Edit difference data
====

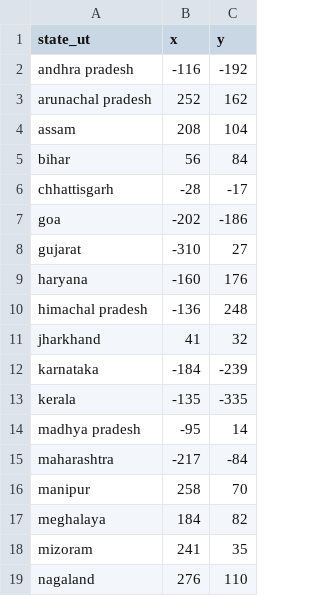
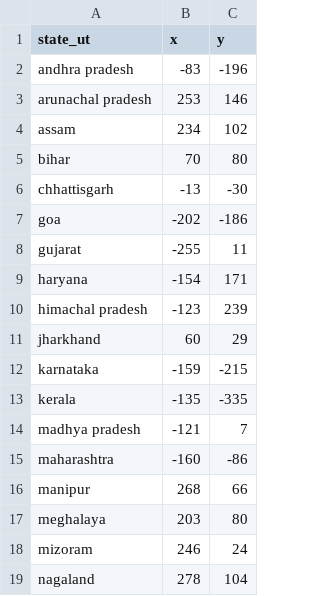
Before and after one commit to Vindhya0712/100-Days-of-Code-Python, a CSV file: Day25-India-States-Game/states_uts.csv, drawn as a sheet; only a part is shown; the diff covers the shown part only.

Commit message:
Fixed bugs and formatted game output

```diff
--- a/Day25-India-States-Game/states_uts.csv
+++ b/Day25-India-States-Game/states_uts.csv
@@ -1,19 +1,19 @@
 state_ut,x,y
-andhra pradesh,-116,-192
-arunachal pradesh,252,162
-assam,208,104
-bihar,56,84
-chhattisgarh,-28,-17
+andhra pradesh,-83,-196
+arunachal pradesh,253,146
+assam,234,102
+bihar,70,80
+chhattisgarh,-13,-30
 goa,-202,-186
-gujarat,-310,27
-haryana,-160,176
-himachal pradesh,-136,248
-jharkhand,41,32
-karnataka,-184,-239
+gujarat,-255,11
+haryana,-154,171
+himachal pradesh,-123,239
+jharkhand,60,29
+karnataka,-159,-215
 kerala,-135,-335
-madhya pradesh,-95,14
-maharashtra,-217,-84
-manipur,258,70
-meghalaya,184,82
-mizoram,241,35
-nagaland,276,110
+madhya pradesh,-121,7
+maharashtra,-160,-86
+manipur,268,66
+meghalaya,203,80
+mizoram,246,24
+nagaland,278,104
```
Also changed, not shown: 1 added row, 1 removed row and 28 edited cells elsewhere in this file, 4 other files.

====

» **TASK DIRECTIONS**: Would you copy every line of the entries that includes the word "pradesh"?

» **OUTPUT FOR THIS EXERCISE**:
-andhra pradesh,-116,-192
-arunachal pradesh,252,162
+andhra pradesh,-83,-196
+arunachal pradesh,253,146
-himachal pradesh,-136,248
+himachal pradesh,-123,239
-madhya pradesh,-95,14
+madhya pradesh,-121,7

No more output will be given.